I worked really hard to revise the opening story before we sent out the manuscript on submission. But the feedback we got was that the first story still wasn’t working. The tone was too sad and dark, since the story dealt with a boy (Dylan) wrestling with the death of his brother; and Dylan was confusing, since he kept going back and forth on whether he had the ability to visit another world. I was pretty bummed about this feedback because I loved Dylan and his story, but I could see that the manuscript wouldn’t sell as-is.

I scrapped that first story and started over. I brought the dead brother back to life and made the plot focus on sibling rivalry. I created a more linear progression for Dylan’s investigation into whether he had the ability to visit another world, and I had the brother play a larger part in this mystery. To my surprise, this new version of the story felt even closer to what I had originally want to achieve. And it got a lot more interest from editors.

The editor who bought the novel, Kathy Dawson (who has her own imprint at Penguin), wanted me to make even deeper cuts. In the original version of the manuscript, Dylan is obsessed with a series of fantasy novels about the Lookingland, a magical realm Dylan thinks he can visit. Throughout the novel, other characters also try to access the Lookingland, so it became an element that tied together the separate stories that make up Where Futures End. Kathy suggested I cut out the Lookingland entirely; she thought it was too confusing, one more thing for the reader to keep track of in an already intricate novel. But how in the world would I then tie all of Where Futures End together?

Parker’s assistant, Arya

We figured out that Dylan, instead of reading novels about the magical land he longed to escape to, should write stories about that land himself. This set up a new way to connect the stories that comprise Where Futures End.

In the second part of Where Futures End, Dylan’s stories come to the public’s attention. In the third part, we see that books and movies have been made from Dylan’s stories. In the fourth part, a main character makes his living playing a video game based on Dylan’s stories.
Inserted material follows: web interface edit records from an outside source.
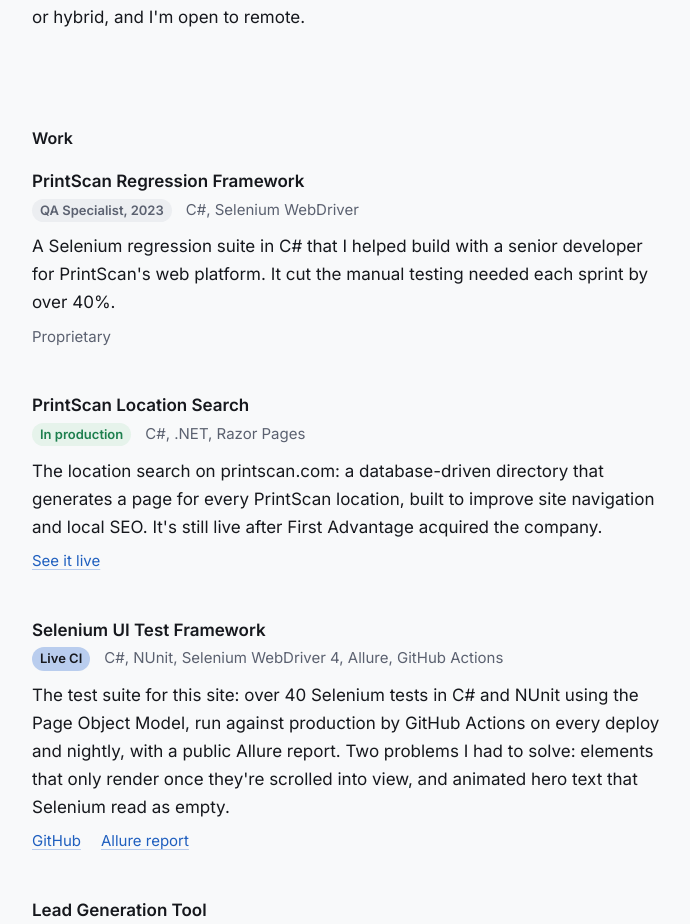
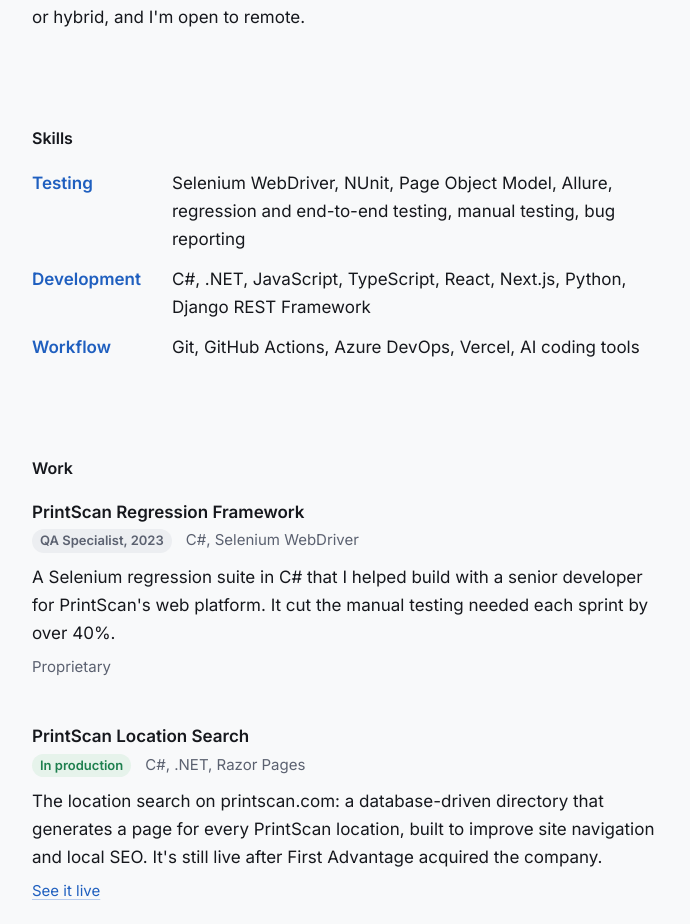
Before and after one commit to logangarbacki/react-portfolio-website, a React (Vite) app: page / in a window 1280 px wide. Shown: the part 848-1772 px from the top of the page, without its empty margins (288-978 px from the left). Built offline with nearby package versions, Linux system fonts and the light colour scheme; no server answers.

Commit message:
Add a Skills section

```diff
--- a/src/App.jsx
+++ b/src/App.jsx
@@ -1,5 +1,6 @@
 import Hero from './components/Hero.jsx';
 import About from './components/About.jsx';
+import Skills from './components/Skills.jsx';
 import Projects from './components/Projects.jsx';
 import Contact from './components/Contact.jsx';
 import Footer from './components/Footer.jsx';
@@ -15,6 +16,7 @@ export default function App() {
       <Hero run={run} allure={allure} ready={ready} />
       <main>
         <About />
+        <Skills />
         <Projects />
         <Contact />
       </main>
--- /dev/null
+++ b/src/components/Skills.css
@@ -0,0 +1,16 @@
+.skills { display: grid; gap: 12px; }
+
+.skills-row {
+  display: grid;
+  grid-template-columns: 120px 1fr;
+  gap: 2px 20px;
+}
+.skills-row dt {
+  font-weight: 600;
+  color: var(--accent);
+}
+.skills-row dd { margin: 0; }
+
+@media (max-width: 600px) {
+  .skills-row { grid-template-columns: 1fr; }
+}
--- /dev/null
+++ b/src/components/Skills.jsx
@@ -0,0 +1,32 @@
+import './Skills.css';
+
+const GROUPS = [
+  {
+    name: 'Testing',
+    items: 'Selenium WebDriver, NUnit, Page Object Model, Allure, regression and end-to-end testing, manual testing, bug reporting',
+  },
+  {
+    name: 'Development',
+    items: 'C#, .NET, JavaScript, TypeScript, React, Next.js, Python, Django REST Framework',
+  },
+  {
+    name: 'Workflow',
+    items: 'Git, GitHub Actions, Azure DevOps, Vercel, AI coding tools',
+  },
+];
+
+export default function Skills() {
+  return (
+    <section className="section" id="skills" data-testid="skills">
+      <h2>Skills</h2>
+      <dl className="skills">
+        {GROUPS.map((g) => (
+          <div className="skills-row" key={g.name} data-testid={`skills-${g.name.toLowerCase()}`}>
+            <dt>{g.name}</dt>
+            <dd>{g.items}</dd>
+          </div>
+        ))}
+      </dl>
+    </section>
+  );
+}
```
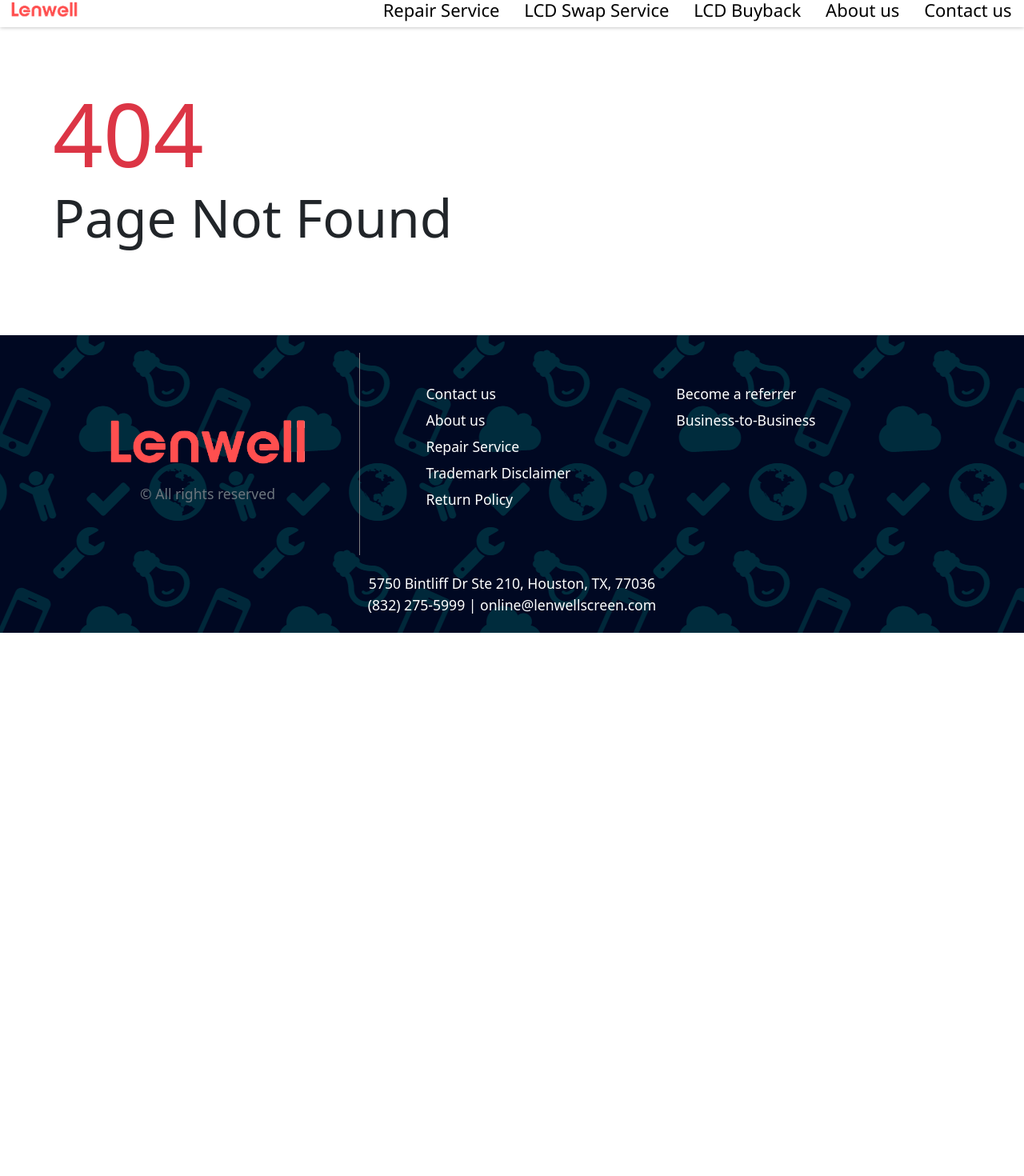
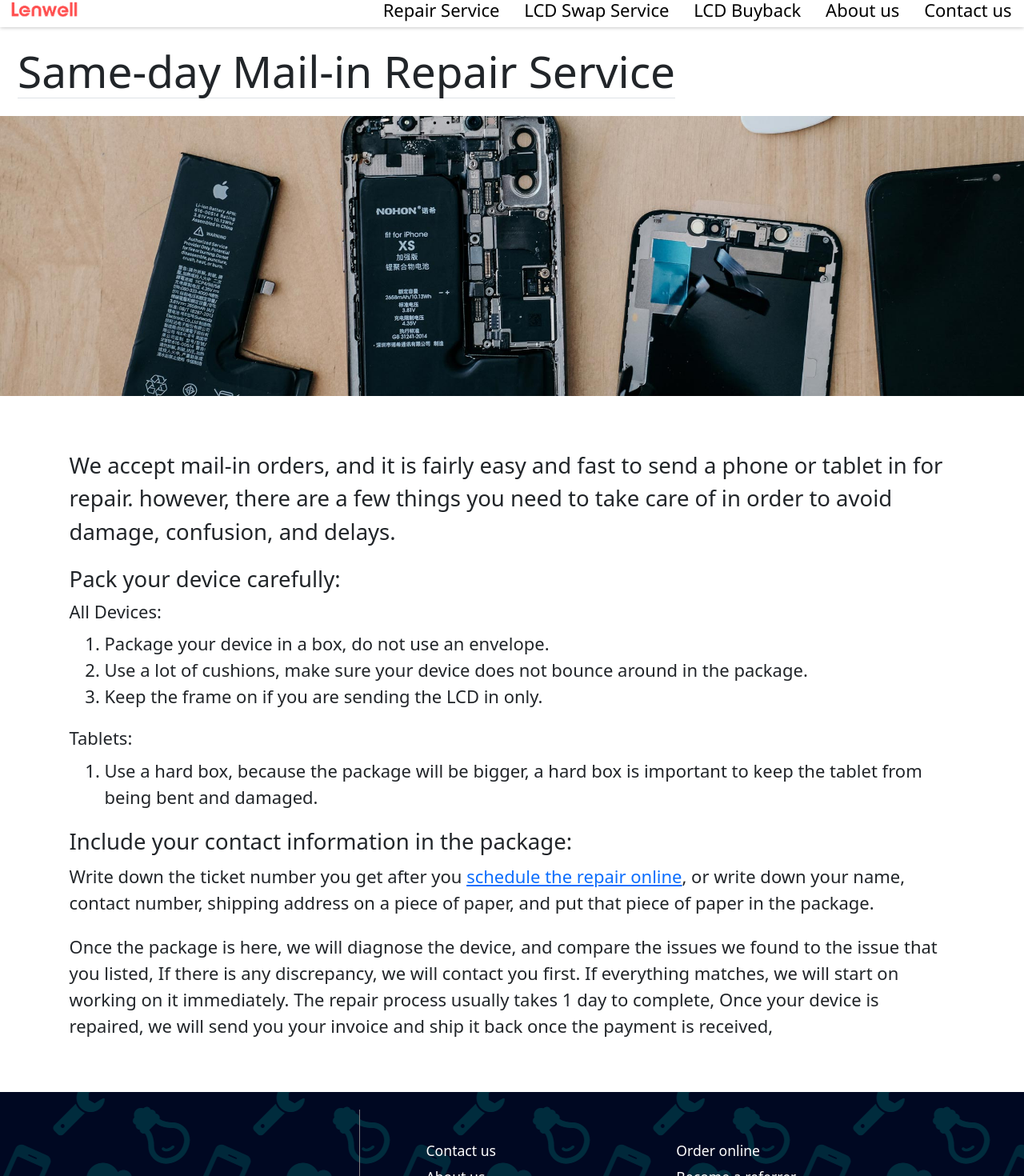
Before and after one commit to FanghanHu/lenwell-local, a Next.js app: page /mail-in in a window 1280 px wide. Before the commit this address had no page. Shown: the part 9-1479 px from the top of the page at 80% size. Before the commit the page ends 800 px from the top, so only its background shows below. Built offline with nearby package versions, Linux system fonts and the light colour scheme.

Commit message:
mail in order

```diff
--- a/components/footer/index.jsx
+++ b/components/footer/index.jsx
@@ -54,6 +54,11 @@ export default function Footer() {
 						</ul>
 						<ul className="list-unstyled px-3 px-md-5">
 							<li>
+								<Link href="/order-online">
+									<a className={style["footer-link"]}>Order online</a>
+								</Link>
+							</li>
+							<li>
 								<Link href="/referrer">
 									<a className={style["footer-link"]}>Become a referrer</a>
 								</Link>
--- /dev/null
+++ b/pages/mail-in.jsx
@@ -0,0 +1,67 @@
+import Head from "next/head";
+import Link from "next/link";
+
+export default function MailIn() {
+	return (
+		<div>
+			<Head>
+				<meta
+					name="keywords"
+					content="mail in, mail-in, tablet repair, iphone repair, cellphone repair, cell phone repair, by mail, via mail"
+				/>
+				<meta
+					name="description"
+					content="Mail your device in for a same day repair service."
+				/>
+			</Head>
+			<div className="display-6 m-3 border-bottom w-fit-content">
+				Same-day Mail-in Repair Service
+			</div>
+			<div
+				className="background w-100 px-1 pt-3 pb-4 p-md-5"
+				style={{ backgroundImage: `url(/bg-home2.jpg)`, height: "350px" }}
+			></div>
+			<div className="container my-5 fw-light">
+				<p className="lead">
+					We accept mail-in orders, and it is fairly easy and fast to send a
+					phone or tablet in for repair. however, there are a few things you
+					need to take care of in order to avoid damage, confusion, and delays.
+				</p>
+				<h5>Pack your device carefully:</h5>
+				<h6>All Devices:</h6>
+				<ol>
+					<li>Package your device in a box, do not use an envelope.</li>
+					<li>
+						Use a lot of cushions, make sure your device does not bounce around
+						in the package.
+					</li>
+					<li>Keep the frame on if you are sending the LCD in only.</li>
+				</ol>
+				<h6>Tablets:</h6>
+				<ol>
+					<li>
+						Use a hard box, because the package will be bigger, a hard box is
+						important to keep the tablet from being bent and damaged.
+					</li>
+				</ol>
+
+				<h5>Include your contact information in the package:</h5>
+				<p>
+					Write down the ticket number you get after you{" "}
+					<Link href="/order-online">schedule the repair online</Link>, or write
+					down your name, contact number, shipping address on a piece of paper,
+					and put that piece of paper in the package.
+				</p>
+
+				<p>
+					Once the package is here, we will diagnose the device, and compare the
+					issues we found to the issue that you listed, If there is any
+					discrepancy, we will contact you first. If everything matches, we will
+					start on working on it immediately. The repair process usually takes 1
+					day to complete, Once your device is repaired, we will send you your
+					invoice and ship it back once the payment is received,
+				</p>
+			</div>
+		</div>
+	);
+}
```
And in the fifth part, the stories take on a life of their own…

It was painful to make all of those deep cuts. I wasn’t always sure I should make such huge changes to my original vision! But I took the advice of my agent and did my revisions in a separate document so that I always had the option of reverting to the original manuscript.

That helped me make bold changes, and in the end, I felt the new versions of the manuscript were better than the old versions.

It helps to have an agent and an editor who are so insightful with their revision suggestions, but I also recommend taking chances with revisions, knowing you can always go back to what you originally wrote if those revisions don’t work for you.

As a science fiction writer, what first attracted you to that literary tradition? Have you been a long-time sci-fi reader?

Does anyone else remember “poot” from My Teacher Fried My Brains by Bruce Coville (Aladdin, 1991)? I loved that crazy-weird stretchable pet when I was in grade school. And I was fascinated by the tesseracts in A Wrinkle In Time by Madeleine L’Engle (Farrar, Straus & Giroux, 1963).

When I was a kid, if there was a book in my library about something strange, I took it home.

Those books inspired me to write my own weird stories about kids visiting alternate realities and wielding supernatural powers.

Reading and writing science fiction was the only thing that could feed my ever-hungry imagination.

What drew me to science fiction as a kid were the strange ideas, the mind-benders, like Meg Murray talking about how time is the fourth dimension.

Where Futures End makes use of the tropes I’ve loved reading about from a young age: alternate universes, time distortion, psychic abilities. But I’ve also grown to love how science fiction explores personal interactions and cultural changes. I wanted Where Futures End to explore culture in the same way Feed by M. T. Anderson (Candlewick, 2002) does, and to explore relationships in the same way that How I Live Now by Meg Rosoff (Penguin, 2004) does.

Science fiction, more than any other genre, lends enough distance to gain new perspectives, and that’s the main reason I still love the genre.